The conversations about slavery and the American Civil Rights Movement of the 50’s and 60’s are always awkward when one is Black in school. For some reason, non-Black students’ and non-Black professors’ eyes always manage to land and linger on the Black faces in the room. And the stares seem to represent a gamut of emotions and opinions from “Listen! They’re talking about my people owning your people” to “Aw, this must be so hard for you being Black and all. Woo woo…”. Regardless of the seeming intent of the glares, they’re annoying, uncomfortable, unwarranted, and stupid. 

I first noticed the look in elementary school. When the MLK holiday and Black History Month were near, the energy in the room would get weird. Being 1 of 3 Black kids in class, the eyes would always fall on us during the history lessons. The most memorable, and certainly most ridiculous, experience of “the glare” happened in high school.

I was in history class. It was never my favorite subject because it was always presented in the most dull ways. However, this teacher used a book with a little edge to it and he wasn’t averse to some tongue-in-cheek while teaching. He was the first history teacher I had who made the topics interesting and I found myself pouring over the book just in case he gave one of his pop quizzes. 

While in class talking about the ways slaves often used songs to lay out plans for escape, the teacher turned to me and said, “Miss. Rogers, you probably know ‘Swing Low (Sweet Chariot)’, right?” I nodded, assuming he was just confirming validity of what he’d been saying with the Black kid in the room. But his follow up question was, “Would you mind singing a little of it for the class, please?” Imagine a record scratch here because I’m pretty sure I heard one in my head too. 

At the time, I wasn’t sure if he was being encouraging or insulting. Decades later, I’m still not sure. I mean, I did know the song, I’d sung along to it before, and even though I hated the glare with a passion, the idea of being part of teaching my non-Black classmates something was somewhat appealing. I was also pondering why he thought it okay to ask me in the first place. And now, looking back, I feel like he was asking me to sort of verify and perform my Blackness for all other kids who didn’t know anything about this life.

I sang it, y’all. I quietly let out a line or two of the song, the teacher thanked me for being such a good sport, and other students in the class commented about never having heard that song before and how they weren’t aware I could carry a tune. Way grown me feels disgusted I even bothered and thinks I should have asked him if he was mistaking me for the afternoon’s entertainment or token singing Negro. Unfortunately, at 15 or 16, I wasn’t quite there in connecting the weird feeling in my gut to the expectation I perform my Blackness for the masses like a good Black.

That idiotic stare that accompanies the subject of Black history and current events is just a side effect of living in a world obviously meant for everyone BUT us. A world that vilifies us, steals from us, murders us, and secretly covets us at the same damn time. Though our existence is obviously, keeping up on the ins and outs of our history and our present are optional for the dominant culture while everything about them is accepted as common knowledge and the norm. I haven’t ever seen a room full of students stop to stare at all the white kids in the room during the Gettysburg address conversation.
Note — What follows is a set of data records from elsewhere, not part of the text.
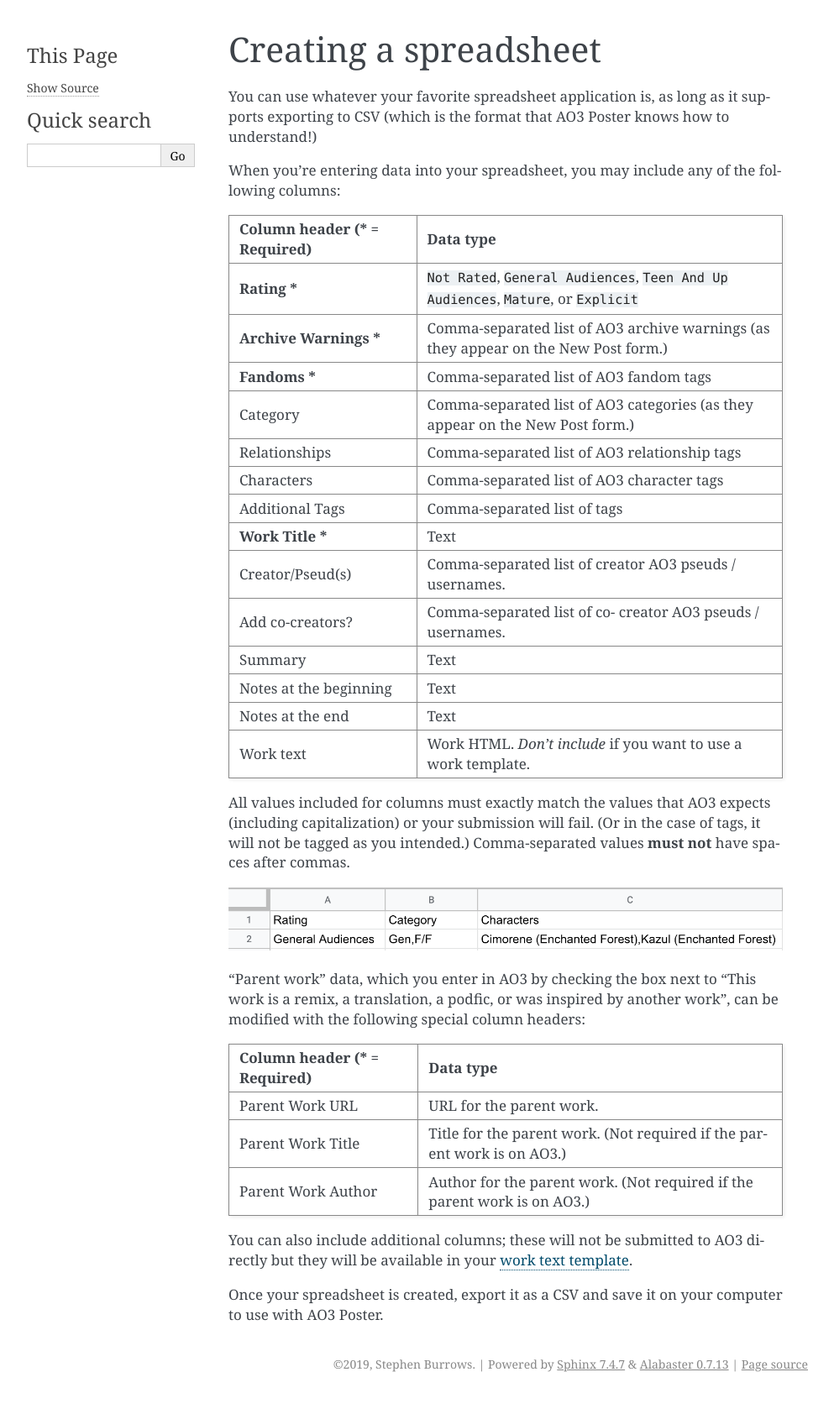
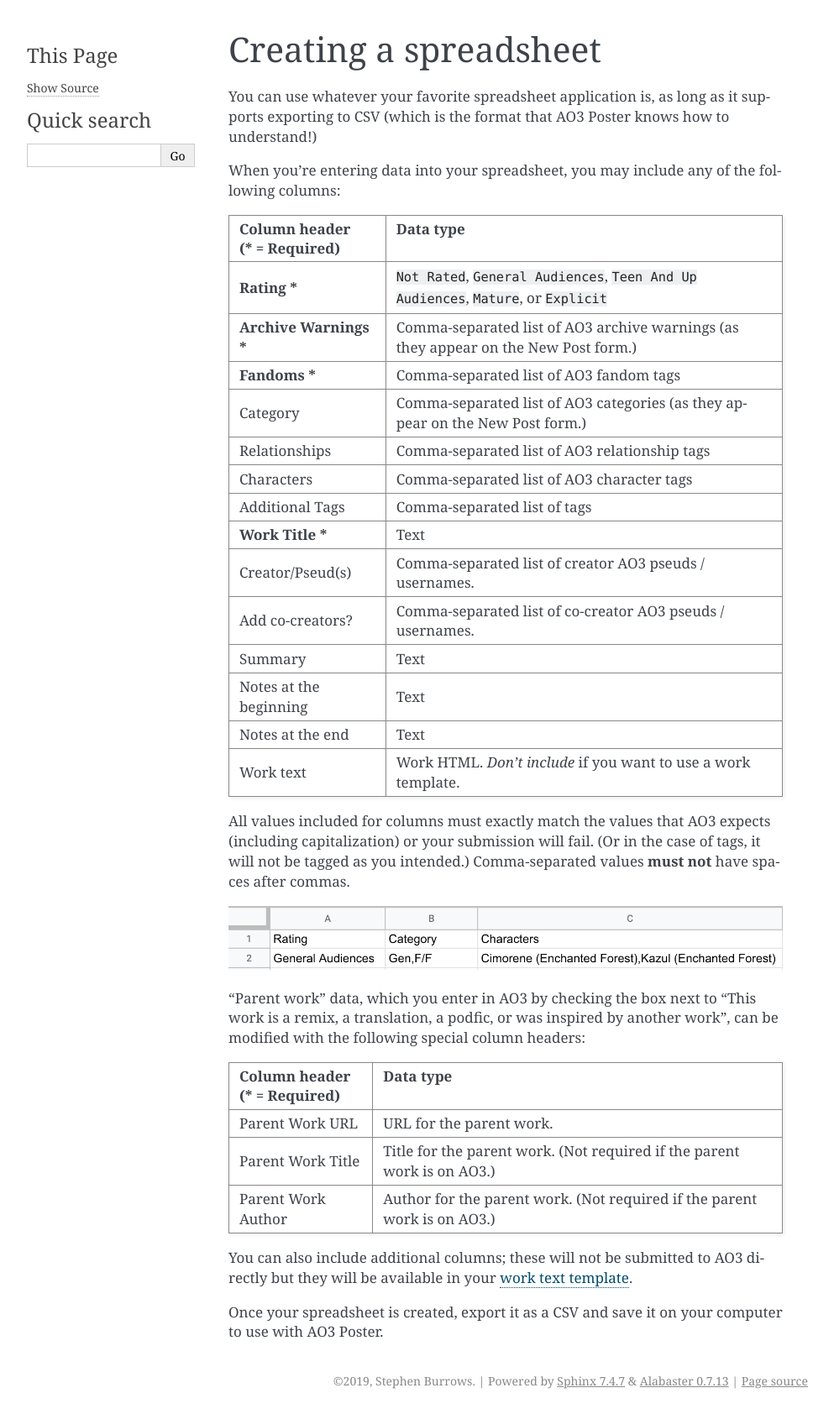
Before and after one commit to sandalwoodbox/ao3-poster, a Sphinx documentation site: the page built from docs/creating-a-spreadsheet.rst, in a window 1280 px wide. Shown: the whole page at 84% size, without its empty margins (148-1141 px from the left). Built offline with Sphinx 7.4.7, drawn with Linux system fonts in a browser that asks for light colours.

```diff
--- a/docs/creating-a-spreadsheet.rst
+++ b/docs/creating-a-spreadsheet.rst
@@ -7,51 +7,52 @@ You can use whatever your favorite spreadsheet application is, as long as it sup
 
 When you're entering data into your spreadsheet, you may include any of the following columns:
 
-+------------------------------+------------------------------------------+
-| Column header (* = Required) | Data type                                |
-+==============================+==========================================+
-| **Rating ***                 | ``Not Rated``,                           |
-|                              | ``General Audiences``,                   |
-|                              | ``Teen And Up Audiences``,               |
-|                              | ``Mature``,                              |
-|                              | or ``Explicit``                          |
-+------------------------------+------------------------------------------+
-| **Archive Warnings ***       | Comma-separated list of AO3              |
-|                              | archive warnings (as they                |
-|                              | appear on the New Post form.)            |
-+------------------------------+------------------------------------------+
-| **Fandoms ***                | Comma-separated list of AO3              |
-|                              | fandom tags                              |
-+------------------------------+------------------------------------------+
-| Category                     | Comma-separated list of AO3              |
-|                              | categories (as they appear               |
-|                              | on the New Post form.)                   |
-+------------------------------+------------------------------------------+
-| Relationships                | Comma-separated list of AO3              |
-|                              | relationship tags                        |
-+------------------------------+------------------------------------------+
-| Characters                   | Comma-separated list of AO3              |
-|                              | character tags                           |
-+------------------------------+------------------------------------------+
-| Additional Tags              | Comma-separated list of tags             |
-+------------------------------+------------------------------------------+
-| **Work Title ***             | Text                                     |
-+------------------------------+------------------------------------------+
-| Creator/Pseud(s)             | Comma-separated list of creator          |
-|                              | AO3 pseuds / usernames.                  |
-+------------------------------+------------------------------------------+
-| Add co-creators?             | Comma-separated list of co-              |
-|                              | creator AO3 pseuds / usernames.          |
-+------------------------------+------------------------------------------+
-| Summary                      | Text                                     |
-+------------------------------+------------------------------------------+
-| Notes at the beginning       | Text                                     |
-+------------------------------+------------------------------------------+
-| Notes at the end             | Text                                     |
-+------------------------------+------------------------------------------+
-| Work text                    | Work HTML. *Don't include* if            |
-|                              | you want to use a work template.         |
-+------------------------------+------------------------------------------+
++------------------------+------------------------------------------+
+| | Column header        | | Data type                              |
+| | (* = Required)       | |                                        |
++========================+==========================================+
+| **Rating ***           | ``Not Rated``,                           |
+|                        | ``General Audiences``,                   |
+|                        | ``Teen And Up Audiences``,               |
+|                        | ``Mature``,                              |
+|                        | or ``Explicit``                          |
++------------------------+------------------------------------------+
+| **Archive Warnings *** | Comma-separated list of AO3              |
+|                        | archive warnings (as they                |
+|                        | appear on the New Post form.)            |
++------------------------+------------------------------------------+
+| **Fandoms ***          | Comma-separated list of AO3              |
+|                        | fandom tags                              |
++------------------------+------------------------------------------+
+| Category               | Comma-separated list of AO3              |
+|                        | categories (as they appear               |
+|                        | on the New Post form.)                   |
++------------------------+------------------------------------------+
+| Relationships          | Comma-separated list of AO3              |
+|                        | relationship tags                        |
++------------------------+------------------------------------------+
+| Characters             | Comma-separated list of AO3              |
+|                        | character tags                           |
++------------------------+------------------------------------------+
+| Additional Tags        | Comma-separated list of tags             |
++------------------------+------------------------------------------+
+| **Work Title ***       | Text                                     |
++------------------------+------------------------------------------+
+| Creator/Pseud(s)       | Comma-separated list of creator          |
+|                        | AO3 pseuds / usernames.                  |
++------------------------+------------------------------------------+
+| Add co-creators?       | Comma-separated list of co-creator       |
+|                        | AO3 pseuds / usernames.                  |
++------------------------+------------------------------------------+
+| Summary                | Text                                     |
++------------------------+------------------------------------------+
+| Notes at the beginning | Text                                     |
++------------------------+------------------------------------------+
+| Notes at the end       | Text                                     |
++------------------------+------------------------------------------+
+| Work text              | Work HTML. *Don't include* if            |
+|                        | you want to use a work template.         |
++------------------------+------------------------------------------+
 
 All values included for columns must exactly match the values that AO3 expects (including capitalization) or your submission will fail.
 (Or in the case of tags, it will not be tagged as you intended.)
@@ -61,17 +62,18 @@ Comma-separated values **must not** have spaces after commas.
 
 "Parent work" data, which you enter in AO3 by checking the box next to "This work is a remix, a translation, a podfic, or was inspired by another work", can be modified with the following special column headers:
 
-+------------------------------+------------------------------------------+
-| Column header (* = Required) | Data type                                |
-+==============================+==========================================+
-| Parent Work URL              | URL for the parent work.                 |
-+------------------------------+------------------------------------------+
-| Parent Work Title            | Title for the parent work. (Not required |
-|                              | if the parent work is on AO3.)           |
-+------------------------------+------------------------------------------+
-| Parent Work Author           | Author for the parent work. (Not required|
-|                              | if the parent work is on AO3.)           |
-+------------------------------+------------------------------------------+
++------------------------+-------------------------------------------+
+| | Column header        | | Data type                               |
+| | (* = Required)       | |                                         |
++========================+===========================================+
+| Parent Work URL        | URL for the parent work.                  |
++------------------------+-------------------------------------------+
+| Parent Work Title      | Title for the parent work. (Not required  |
+|                        | if the parent work is on AO3.)            |
++------------------------+-------------------------------------------+
+| Parent Work Author     | Author for the parent work. (Not required |
+|                        | if the parent work is on AO3.)            |
++------------------------+-------------------------------------------+
 
 You can also include additional columns; these will not be submitted to AO3 directly but they will be available in your :ref:`work text template <work-text-templates>`.
 
```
I’m left to wonder how Black students are supposed to survive in an institution that never centers them in any way. A system seemingly set on either erasing their reality altogether, denying the truth of it, rewriting it, or expecting them to perform it as entertainment. How are they supposed to navigate a system allegedly meant to educate them while leaving them without the adequate knowledge of themselves? It seems we leave with the ability to perform on cue, but without information on how to navigate this world that wants everything we have but doesn’t want us.

I wish I hadn’t sung that song. Hell, I wish he’d never asked me to or thought it ok to ask. I wish there were no calls for us to perform because our lives aren’t fodder for their entertainment. I wish there were never moments requiring us to even think of such things. Maybe in that moment, I should’ve wished for the chariot to swing low. ©


Malikka RogersComment